• AVAILABLE DATA
>>
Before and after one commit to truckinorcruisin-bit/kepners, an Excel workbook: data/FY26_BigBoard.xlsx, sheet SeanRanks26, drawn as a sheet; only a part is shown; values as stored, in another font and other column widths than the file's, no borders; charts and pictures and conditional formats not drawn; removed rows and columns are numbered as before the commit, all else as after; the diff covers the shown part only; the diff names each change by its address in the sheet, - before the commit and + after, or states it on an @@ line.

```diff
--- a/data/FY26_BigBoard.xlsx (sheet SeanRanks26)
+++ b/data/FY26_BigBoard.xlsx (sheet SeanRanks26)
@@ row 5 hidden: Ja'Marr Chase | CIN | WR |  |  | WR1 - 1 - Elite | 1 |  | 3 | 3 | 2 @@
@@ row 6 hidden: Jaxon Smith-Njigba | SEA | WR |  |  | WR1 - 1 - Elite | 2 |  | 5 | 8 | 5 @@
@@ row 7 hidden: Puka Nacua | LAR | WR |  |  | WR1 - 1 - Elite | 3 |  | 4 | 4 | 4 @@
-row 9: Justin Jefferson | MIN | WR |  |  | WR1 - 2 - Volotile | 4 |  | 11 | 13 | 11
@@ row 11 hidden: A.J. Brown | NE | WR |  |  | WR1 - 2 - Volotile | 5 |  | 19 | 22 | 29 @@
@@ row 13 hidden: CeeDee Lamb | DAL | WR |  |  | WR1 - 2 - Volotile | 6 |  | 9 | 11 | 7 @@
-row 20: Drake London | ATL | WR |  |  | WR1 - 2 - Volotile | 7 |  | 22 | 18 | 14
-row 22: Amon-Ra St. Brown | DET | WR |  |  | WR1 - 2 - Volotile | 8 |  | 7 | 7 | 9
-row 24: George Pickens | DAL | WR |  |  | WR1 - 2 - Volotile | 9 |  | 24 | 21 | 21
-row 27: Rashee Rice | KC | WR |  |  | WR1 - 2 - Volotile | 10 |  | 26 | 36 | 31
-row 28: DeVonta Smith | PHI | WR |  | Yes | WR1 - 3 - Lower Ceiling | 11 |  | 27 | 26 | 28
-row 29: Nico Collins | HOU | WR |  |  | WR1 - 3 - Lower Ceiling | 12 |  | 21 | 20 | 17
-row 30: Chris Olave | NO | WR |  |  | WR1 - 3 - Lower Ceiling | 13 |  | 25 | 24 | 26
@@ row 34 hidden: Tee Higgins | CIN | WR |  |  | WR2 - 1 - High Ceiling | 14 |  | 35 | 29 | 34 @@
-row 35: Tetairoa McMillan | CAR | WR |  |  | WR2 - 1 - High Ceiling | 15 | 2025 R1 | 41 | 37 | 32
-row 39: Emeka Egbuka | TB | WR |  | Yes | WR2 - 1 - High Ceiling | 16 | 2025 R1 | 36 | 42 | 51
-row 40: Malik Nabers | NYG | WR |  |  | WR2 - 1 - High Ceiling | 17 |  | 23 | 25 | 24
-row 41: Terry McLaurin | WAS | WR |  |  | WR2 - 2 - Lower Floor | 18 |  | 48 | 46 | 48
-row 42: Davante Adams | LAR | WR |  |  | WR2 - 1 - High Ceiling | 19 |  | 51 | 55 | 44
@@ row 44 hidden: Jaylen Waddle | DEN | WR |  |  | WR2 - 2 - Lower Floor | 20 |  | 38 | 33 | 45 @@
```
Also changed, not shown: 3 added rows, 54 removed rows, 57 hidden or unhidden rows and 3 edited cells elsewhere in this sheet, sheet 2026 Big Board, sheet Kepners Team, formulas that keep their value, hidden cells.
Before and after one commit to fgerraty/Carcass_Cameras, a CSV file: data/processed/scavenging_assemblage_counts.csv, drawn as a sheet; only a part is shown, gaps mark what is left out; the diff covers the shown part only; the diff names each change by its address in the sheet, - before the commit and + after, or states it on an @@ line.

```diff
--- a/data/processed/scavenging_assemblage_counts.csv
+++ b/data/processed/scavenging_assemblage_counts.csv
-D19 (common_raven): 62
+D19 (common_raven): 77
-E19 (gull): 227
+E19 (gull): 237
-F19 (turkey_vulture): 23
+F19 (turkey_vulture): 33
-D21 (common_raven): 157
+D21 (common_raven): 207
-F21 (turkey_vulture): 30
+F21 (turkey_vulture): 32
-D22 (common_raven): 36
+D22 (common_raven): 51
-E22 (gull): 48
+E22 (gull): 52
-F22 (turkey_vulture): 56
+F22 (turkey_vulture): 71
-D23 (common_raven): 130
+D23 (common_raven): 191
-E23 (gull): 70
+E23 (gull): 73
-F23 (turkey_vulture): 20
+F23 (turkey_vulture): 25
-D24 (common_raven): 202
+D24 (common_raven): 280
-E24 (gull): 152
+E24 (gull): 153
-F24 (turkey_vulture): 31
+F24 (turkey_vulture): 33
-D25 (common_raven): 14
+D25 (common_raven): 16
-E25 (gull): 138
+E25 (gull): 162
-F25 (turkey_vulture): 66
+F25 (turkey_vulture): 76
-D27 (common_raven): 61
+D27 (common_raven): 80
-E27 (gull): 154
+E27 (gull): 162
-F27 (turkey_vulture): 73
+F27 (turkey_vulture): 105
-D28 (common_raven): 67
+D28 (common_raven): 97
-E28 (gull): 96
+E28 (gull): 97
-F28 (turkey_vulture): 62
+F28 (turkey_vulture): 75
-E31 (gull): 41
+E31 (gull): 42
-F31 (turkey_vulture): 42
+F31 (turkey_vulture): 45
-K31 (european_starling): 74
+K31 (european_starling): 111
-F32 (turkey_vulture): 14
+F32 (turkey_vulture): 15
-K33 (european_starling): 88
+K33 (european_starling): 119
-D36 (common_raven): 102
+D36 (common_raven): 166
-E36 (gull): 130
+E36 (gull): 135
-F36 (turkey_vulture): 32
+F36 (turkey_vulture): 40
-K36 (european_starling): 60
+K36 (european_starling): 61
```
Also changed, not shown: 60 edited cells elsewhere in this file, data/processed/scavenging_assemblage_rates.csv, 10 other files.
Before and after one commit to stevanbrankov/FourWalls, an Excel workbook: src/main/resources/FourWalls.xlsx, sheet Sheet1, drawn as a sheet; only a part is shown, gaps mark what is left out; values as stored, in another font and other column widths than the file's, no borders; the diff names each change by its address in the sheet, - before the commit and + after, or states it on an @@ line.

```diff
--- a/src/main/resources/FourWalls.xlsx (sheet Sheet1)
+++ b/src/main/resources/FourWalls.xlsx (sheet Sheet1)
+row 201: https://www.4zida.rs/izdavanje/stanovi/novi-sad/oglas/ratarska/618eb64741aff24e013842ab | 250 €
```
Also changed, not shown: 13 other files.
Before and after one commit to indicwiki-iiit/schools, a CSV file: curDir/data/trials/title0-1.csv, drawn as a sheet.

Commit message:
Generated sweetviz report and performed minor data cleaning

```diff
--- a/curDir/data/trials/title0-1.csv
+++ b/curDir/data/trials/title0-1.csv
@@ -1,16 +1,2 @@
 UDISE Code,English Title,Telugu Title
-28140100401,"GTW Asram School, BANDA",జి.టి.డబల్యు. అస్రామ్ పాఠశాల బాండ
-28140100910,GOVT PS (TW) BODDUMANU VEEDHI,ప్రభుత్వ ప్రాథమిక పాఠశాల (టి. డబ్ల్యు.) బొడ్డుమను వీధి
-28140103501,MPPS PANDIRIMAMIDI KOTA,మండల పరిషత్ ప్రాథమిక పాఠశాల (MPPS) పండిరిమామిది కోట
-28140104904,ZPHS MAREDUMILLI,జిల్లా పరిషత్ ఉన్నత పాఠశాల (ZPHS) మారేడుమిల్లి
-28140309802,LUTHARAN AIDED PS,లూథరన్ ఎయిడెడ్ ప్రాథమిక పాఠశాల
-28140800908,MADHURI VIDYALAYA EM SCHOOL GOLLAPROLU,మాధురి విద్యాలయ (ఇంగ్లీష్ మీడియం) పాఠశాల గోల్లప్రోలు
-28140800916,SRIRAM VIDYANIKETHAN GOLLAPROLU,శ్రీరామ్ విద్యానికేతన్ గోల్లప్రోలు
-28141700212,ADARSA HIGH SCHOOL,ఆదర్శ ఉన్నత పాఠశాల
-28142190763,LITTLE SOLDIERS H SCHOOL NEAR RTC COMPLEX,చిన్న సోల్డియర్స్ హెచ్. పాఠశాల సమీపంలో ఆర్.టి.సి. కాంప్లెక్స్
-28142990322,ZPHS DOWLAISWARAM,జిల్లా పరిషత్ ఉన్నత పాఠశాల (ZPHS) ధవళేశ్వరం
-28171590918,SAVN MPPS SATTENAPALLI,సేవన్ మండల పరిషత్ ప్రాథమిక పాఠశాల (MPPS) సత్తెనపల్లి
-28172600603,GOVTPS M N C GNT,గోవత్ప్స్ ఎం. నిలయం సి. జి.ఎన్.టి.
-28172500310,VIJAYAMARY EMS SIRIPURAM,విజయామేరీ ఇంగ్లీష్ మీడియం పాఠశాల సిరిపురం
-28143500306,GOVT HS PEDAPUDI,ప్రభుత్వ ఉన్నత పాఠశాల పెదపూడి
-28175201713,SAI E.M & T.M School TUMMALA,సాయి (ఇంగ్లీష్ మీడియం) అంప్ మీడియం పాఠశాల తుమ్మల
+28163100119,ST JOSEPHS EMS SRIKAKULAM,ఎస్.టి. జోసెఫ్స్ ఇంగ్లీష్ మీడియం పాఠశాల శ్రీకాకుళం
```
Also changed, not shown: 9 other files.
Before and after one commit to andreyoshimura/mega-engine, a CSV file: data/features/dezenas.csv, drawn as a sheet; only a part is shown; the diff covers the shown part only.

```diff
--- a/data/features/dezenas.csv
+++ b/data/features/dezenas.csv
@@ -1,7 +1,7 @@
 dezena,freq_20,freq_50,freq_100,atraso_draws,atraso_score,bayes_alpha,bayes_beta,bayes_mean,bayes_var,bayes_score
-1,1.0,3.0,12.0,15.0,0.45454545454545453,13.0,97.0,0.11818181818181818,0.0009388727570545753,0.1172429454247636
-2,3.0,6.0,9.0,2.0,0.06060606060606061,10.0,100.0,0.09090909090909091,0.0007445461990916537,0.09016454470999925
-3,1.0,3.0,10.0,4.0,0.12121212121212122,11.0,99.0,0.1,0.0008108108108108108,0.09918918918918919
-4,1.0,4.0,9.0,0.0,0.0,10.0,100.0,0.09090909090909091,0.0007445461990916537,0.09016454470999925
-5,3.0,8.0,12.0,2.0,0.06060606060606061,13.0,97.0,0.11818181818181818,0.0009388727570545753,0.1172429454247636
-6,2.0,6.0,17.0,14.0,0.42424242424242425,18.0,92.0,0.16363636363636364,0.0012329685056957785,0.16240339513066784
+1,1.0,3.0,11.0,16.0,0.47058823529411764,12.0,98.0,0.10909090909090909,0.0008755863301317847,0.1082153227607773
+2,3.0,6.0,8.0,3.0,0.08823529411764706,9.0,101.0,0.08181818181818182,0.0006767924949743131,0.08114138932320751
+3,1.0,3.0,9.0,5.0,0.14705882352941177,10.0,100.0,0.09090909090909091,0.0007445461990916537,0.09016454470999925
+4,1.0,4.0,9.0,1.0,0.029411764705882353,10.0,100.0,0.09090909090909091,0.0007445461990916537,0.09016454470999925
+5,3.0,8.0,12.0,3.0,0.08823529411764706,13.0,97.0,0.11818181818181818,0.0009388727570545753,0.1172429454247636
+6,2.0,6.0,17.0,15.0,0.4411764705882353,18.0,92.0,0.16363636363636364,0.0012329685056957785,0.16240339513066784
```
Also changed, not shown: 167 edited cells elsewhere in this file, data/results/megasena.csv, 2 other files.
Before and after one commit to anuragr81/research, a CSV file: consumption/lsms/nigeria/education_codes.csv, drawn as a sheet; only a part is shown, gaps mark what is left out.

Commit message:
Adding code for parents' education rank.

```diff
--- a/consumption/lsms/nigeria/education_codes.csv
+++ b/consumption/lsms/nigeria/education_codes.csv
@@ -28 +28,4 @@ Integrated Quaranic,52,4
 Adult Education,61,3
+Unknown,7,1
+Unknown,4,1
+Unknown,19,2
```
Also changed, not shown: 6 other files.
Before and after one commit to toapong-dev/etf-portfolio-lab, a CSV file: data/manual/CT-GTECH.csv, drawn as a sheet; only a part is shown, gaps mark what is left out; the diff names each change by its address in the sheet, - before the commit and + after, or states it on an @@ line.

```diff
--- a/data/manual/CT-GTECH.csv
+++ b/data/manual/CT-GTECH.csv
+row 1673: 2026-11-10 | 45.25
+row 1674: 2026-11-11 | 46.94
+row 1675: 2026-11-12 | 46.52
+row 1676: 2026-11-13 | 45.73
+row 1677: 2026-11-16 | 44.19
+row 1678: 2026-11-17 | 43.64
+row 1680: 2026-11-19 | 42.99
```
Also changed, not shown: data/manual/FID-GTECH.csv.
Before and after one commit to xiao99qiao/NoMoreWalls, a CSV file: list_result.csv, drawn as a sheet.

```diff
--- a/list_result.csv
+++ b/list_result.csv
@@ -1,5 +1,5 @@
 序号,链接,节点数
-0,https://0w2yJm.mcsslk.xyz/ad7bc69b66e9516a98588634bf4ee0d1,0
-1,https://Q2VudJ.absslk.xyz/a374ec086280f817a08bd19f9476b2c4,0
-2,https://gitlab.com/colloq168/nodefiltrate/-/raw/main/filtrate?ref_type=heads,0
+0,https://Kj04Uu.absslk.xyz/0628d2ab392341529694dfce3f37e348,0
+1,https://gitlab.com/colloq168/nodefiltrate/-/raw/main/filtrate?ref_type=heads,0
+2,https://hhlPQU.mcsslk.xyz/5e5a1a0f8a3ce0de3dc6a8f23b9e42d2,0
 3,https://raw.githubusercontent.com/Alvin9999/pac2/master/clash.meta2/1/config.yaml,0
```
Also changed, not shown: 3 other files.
<<
• EXERCISE BRIEF
How many of the lines above hold the word "this"? Give only that number.

• RESPONSE BELOW
3